"It's not something that's going to require a vacation," Smoltz said. "It's just something that needs a few days."
Although Smoltz was able to throw all of his pitches during Friday's bullpen session, which lasted approximately 10 minutes, he wasn't happy with the action that they were producing. He said the hindrance had everything to do with the remaining tightness in his shoulder and nothing to do with his finger.
"If I don't have the sharpness that I need to pitch, then I'm probably going to need a couple of extra days," said Smoltz before it was determined that he would get the extra days of rest.
Cormier finished a successful rehab stint on Tuesday, when he threw 6 2/3 scoreless innings for Triple-A Richmond against Rochester. In the four rehab starts that he made this year, he was 2-1 with a 2.70 ERA.
Cormier quits: Last weekend, Rheal Cormier told an MLB.com reporter that he was hopeful the Braves would promote him to the Majors within the next few days. When they didn't, the 40-year-old left-hander obviously felt it was time to explore other options.
On Thursday, Cormier informed the Braves that he will retire from professional baseball.
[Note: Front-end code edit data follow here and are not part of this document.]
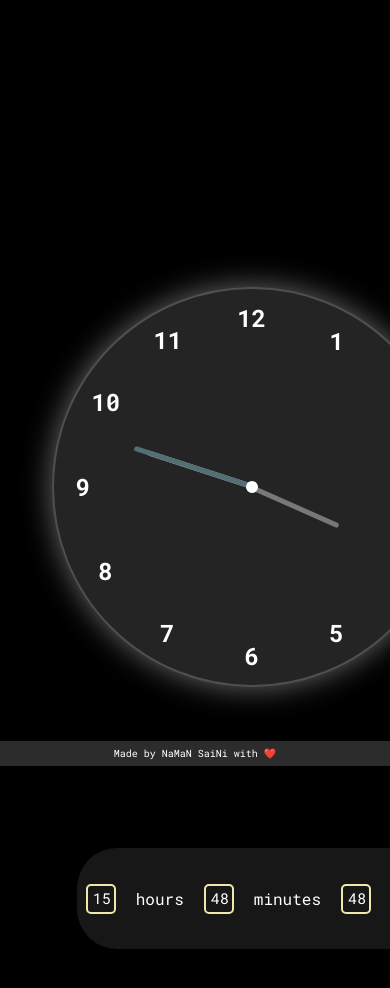
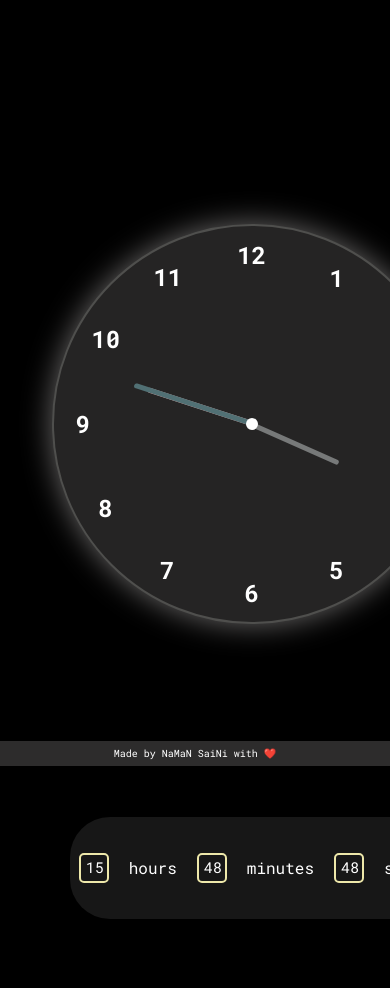
Before and after one commit to naman29saini/Analog-Clock, a plain HTML site: page index.html in a window 390 px wide. Shown: the part 78-1066 px from the top of the page. Drawn offline with Linux system fonts and the light colour scheme.

Commit message:
change in css

```diff
--- a/style.css
+++ b/style.css
@@ -28,7 +28,7 @@ body{
     display: flex;
     justify-content: center;
     align-items: center;
-    min-height: 78vh;
+    min-height: 70vh;
     background-color: black;
     /* width: 100vw; */
 }
@@ -122,12 +122,12 @@ footer p{
         width: 130%;
     }
     .body{
-        height: 120vh;
+        height: 105vh;
         width: 129%;
     }
     .body2{
-        left: 77px;
-        bottom:146px;
+        left: 70px;
+        bottom:50px;
     }
     .body2 span{
         height: 30px;
```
After getting released by the Reds in early May, he signed a Minor League contract with the Braves and then made five appearances with Triple-A Richmond.
With Cormier out of the mix, the Braves have limited options in the event that they need to find a left-handed reliever in their Minor League system. One candidate could be Dan Smith, who in 10 combined starts with Double-A Mississippi and Richmond has posted a 2.22 ERA and limited opponents to a .213 batting average.
Successful surgery: Left-handed reliever Mike Gonzalez underwent successful Tommy John surgery on his left elbow on Thursday in Birmingham, Ala. The ligament transplant procedure was performed by noted surgeon Dr. James Andrews.
Gonzalez, who had a 1.59 ERA in 17 innings this year, will likely need 12 months of rehab. The Braves are hopeful he'll be back in their bullpen around this time next season.
Call him Mr. Clutch: During his illustrious broadcasting career, Pete Van Wieren has been known as The Professor. But during a small bowling event contested by Braves media members in Chicago on Thursday, he became Mr. Clutch.
With consecutive 10th-frame strikes, Van Wieren sent his team into the finals of the annual event that has become known as Bowl-A-Rama. His good fortunes were stalled in the finals, when former Braves radio producer Dave Baker and Chip Caray's wife, Susan, emerged victorious.
Coming up: The Braves will continue their three-game series against the Cubs on Saturday afternoon. They'll send Chuck James (5-4, 3.86 ERA) to the mound to face Rich Hill (4-4, 3.06 ERA).